Anger as '˜surge in demand' leaves 101 calls to Beds Police suspended for TWO HOURS
A 'surge in levels of demand' meant that 101 calls to Beds Police went unanswered for two hours yesterday evening, according to a chief inspector.
It comes just months after the force issued guidance to the public to use the ‘non-life threatening’ 101 service instead of 999.
After news of the suspended service was shared by the force on Twitter yesterday, there was widespread anger from politicians and the public.
Shadow Policing Minister Louise Haigh retweeted the post, adding: “Wow #cutshaveconsequences.”
The chairman of the England & Wales Police Federation, John Apter, posted: “This is reality. This is a Chief Constable trying to manage limited officer numbers against an increasing demand. The sad fact is we have to prioritise.
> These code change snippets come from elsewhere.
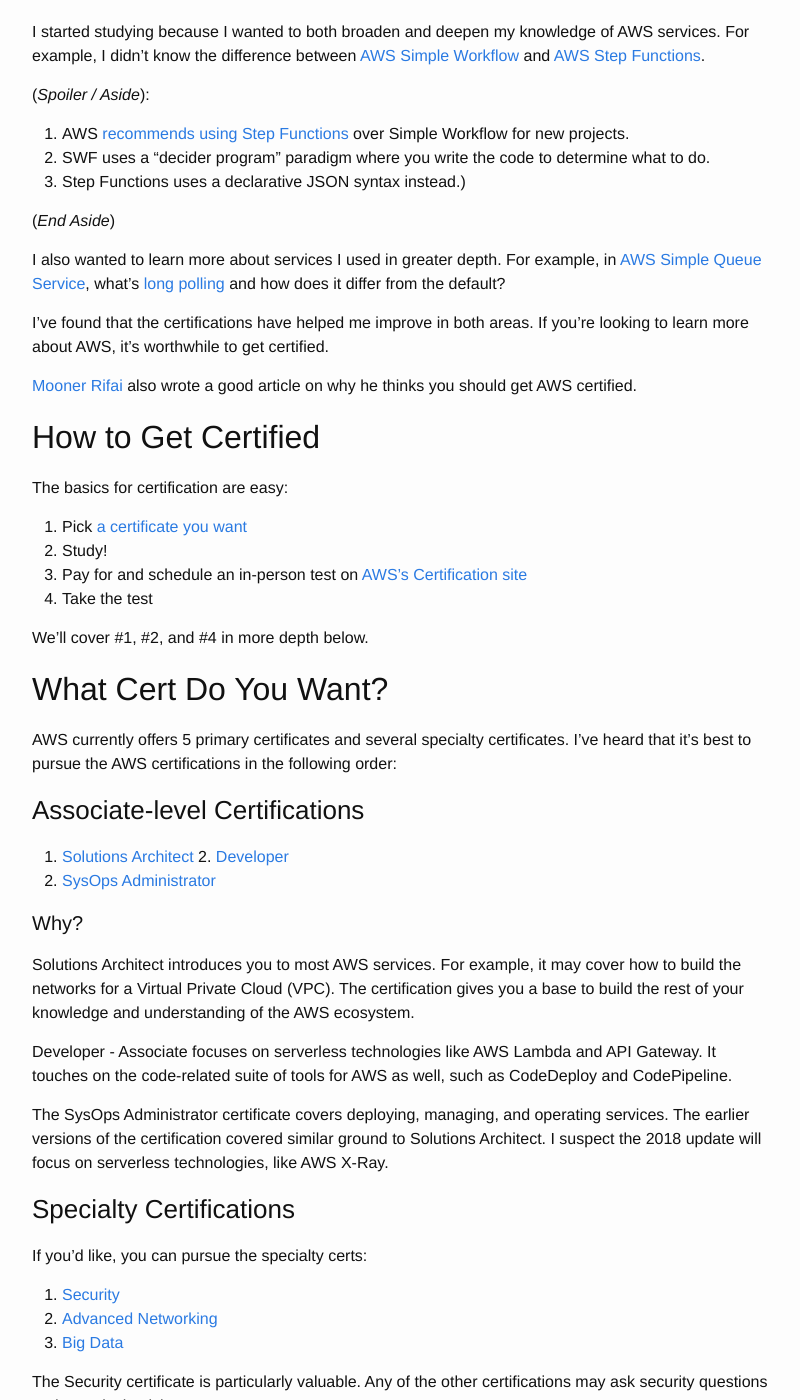
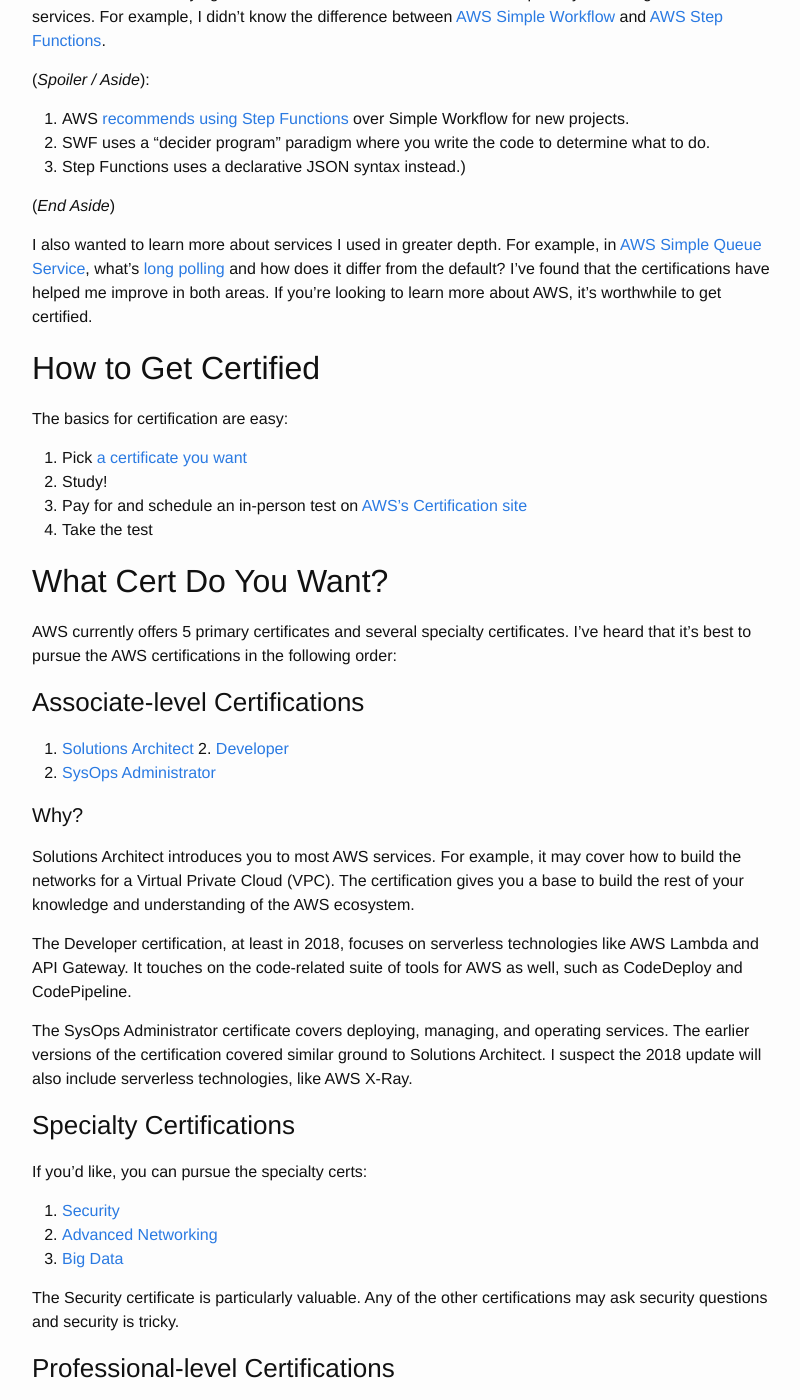
Before and after one commit to kevinlondon/kevinlondon.github.io, a Jekyll site: the page built from _posts/2018-09-04-aws-certifications.md, in a window 1280 px wide and 1400 px high, scrolled down 432 px. Shown: the whole window, without its empty margins (238-1038 px from the left). Built offline with Jekyll 4.4.1, drawn with Linux system fonts in a browser that asks for light colours; comment, search, counter and statistics services are not loaded; some of the changed text lies outside the part shown.

Commit message:
Update post to be a little more terse

```diff
--- a/_posts/2018-09-04-aws-certifications.md
+++ b/_posts/2018-09-04-aws-certifications.md
@@ -16,10 +16,9 @@ As a disclaimer, I don't work in the AWS organization and these views are my own
 
 I'd worked with AWS tools such as [EC2](https://aws.amazon.com/ec2/) and
 [VPCs](https://aws.amazon.com/vpc/) before working at Amazon but I'd never
-thought to get certified.
-
-I started studying because I wanted to both broaden and deepen my knowledge of
-AWS services. For example, I didn't know the difference between [AWS Simple
+thought to get certified. I started studying because I wanted to both broaden
+and deepen my knowledge of AWS services. For example, I didn't know the
+difference between [AWS Simple
 Workflow](https://aws.amazon.com/swf/) and [AWS Step
 Functions](https://aws.amazon.com/step-functions/).
 
@@ -37,14 +36,9 @@ For example, in [AWS Simple Queue
 Service](https://aws.amazon.com/sqs/), what's [long
 polling](https://docs.aws.amazon.com/AWSSimpleQueueService/latest/SQSDeveloperGuide/sqs-long-polling.html)
 and how does it differ from the default?
-
 I've found that the certifications have helped me improve in both areas. If
 you're looking to learn more about AWS, it's worthwhile to get
 certified.
-
-[Mooner
-Rifai](https://hackernoon.com/3-reasons-why-you-should-get-aws-certified-this-year-7e44dbc51519)
-also wrote a good article on why he thinks you should get AWS certified.
 
 ## How to Get Certified
 
@@ -55,8 +49,6 @@ The basics for certification are easy:
 3. Pay for and schedule an in-person test on [AWS's Certification
    site](https://www.aws.training/certification?src=certification)
 4. Take the test
-
-We'll cover #1, #2, and #4 in more depth below.
 
 ## What Cert Do You Want?
 
@@ -79,14 +71,14 @@ cover how to build the networks for a Virtual Private Cloud (VPC).
 The certification gives you a base to build the rest of your knowledge and
 understanding of the AWS ecosystem.
 
-Developer - Associate focuses
+The Developer certification, at least in 2018, focuses
 on serverless technologies like AWS Lambda and API Gateway. It touches on the
 code-related suite of tools for AWS as well, such as CodeDeploy and
 CodePipeline.
 
 The SysOps Administrator certificate covers deploying, managing, and operating
 services.  The earlier versions of the certification covered similar ground to
-Solutions Architect. I suspect the 2018 update will focus on serverless
+Solutions Architect. I suspect the 2018 update will also include serverless
 technologies, like AWS X-Ray.
 
 ### Specialty Certifications
@@ -190,12 +182,9 @@ a service but, for me, there's no better way than using it a project.
 ## Is it worth it?
 
 It's worthwhile to [learn and be curious](https://www.amazon.jobs/principles).
+
 I'm glad that I've spent the time doing it. Learning more about the AWS
 ecosystem has allowed me to get up to speed on new projects in less time than
-before. In other words, the certification process gives you a good base. It's
-also helpful to get exposure to services like API Gateway, AWS Lambda, and
-DynamoDB.
-
-There’s anecdotal data that achieving the certificates can yield higher paying
-jobs. It’s better to pursue the certifications for the challenge and knowledge
-than to focus on the reward.
+before. The certification process gives you a good base in AWS. It's
+also satisfying to overcome a challenge so I'd do it again and plan to finish
+out the certs.
```
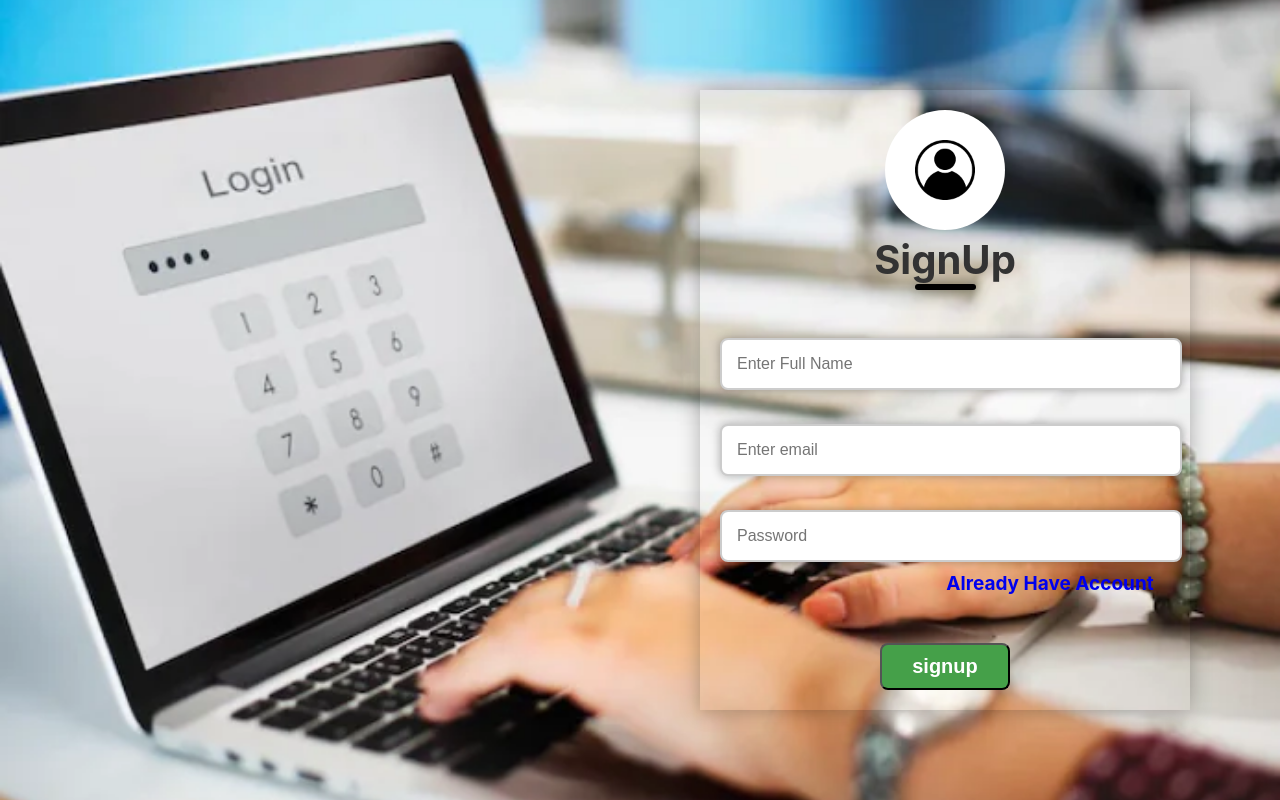
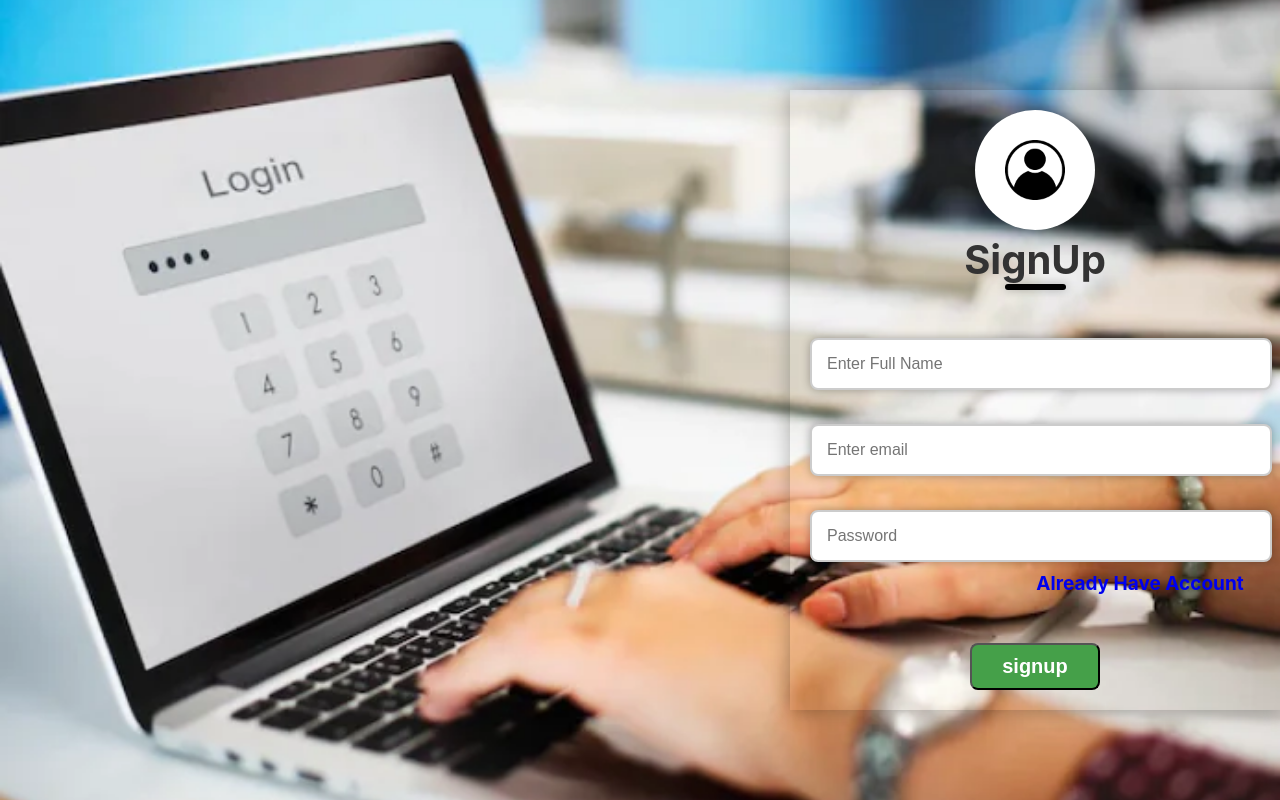
Before and after one commit to ap3220411/Todo-frontend, a React (Create React App) app: page /signup in a window 1280 px wide. Built offline with nearby package versions, Linux system fonts and the light colour scheme.

Commit message:
frontend

```diff
--- a/src/components/login.css
+++ b/src/components/login.css
@@ -21,7 +21,7 @@
   width: 450px;
   padding: 20px;
   margin-left: auto;
-  margin-right: 90px;
+
 }
 
 
--- a/src/components/signup.css
+++ b/src/components/signup.css
@@ -15,7 +15,7 @@
     width: 450px;
     padding: 20px;
     margin-left: auto;
-    margin-right: 90px;
+
   }
 
 
```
The public are being let down, not by this Chief but by this Prime Minister.
“This is shocking,” tweeted Central Beds Cllr Richard Stay, who represents Caddington.
A former police officer tweeted: “Never thought I’d see the day! So glad I’m out of it but I really do feel for those left behind trying to do their best in such difficult times.”
Another person posted: “Poorly funded, overstretched, understaffed and underresourced. Something has got to give. So sorry for those left to deal with this.”
In June, Beds Police issued instructions to the public to use the ‘non-life threateneing’ 101 service instead of 999, in order to prioritise emergency calls.
Today, Chief Inspector Rachael Glendenning said: “On Tuesday evening, our force contact centre received a surge in levels of demand to our 999 and 101 services, which meant for a two-hour period from 8pm, we had to focus our resources on dealing with emergency incidents.
“During this period we briefly suspended our non-emergency 101 service, which allowed operators to prioritise those incidents which needed an immediate police response.
“I’d like to reassure everyone that emergency calls were still being responded to, and we have a number of contingency measures in place to ensure that, even during our busiest periods, emergency calls are being answered.
“Our service has been operating fully since 10pm, and we appreciate the patience and understanding of the public.”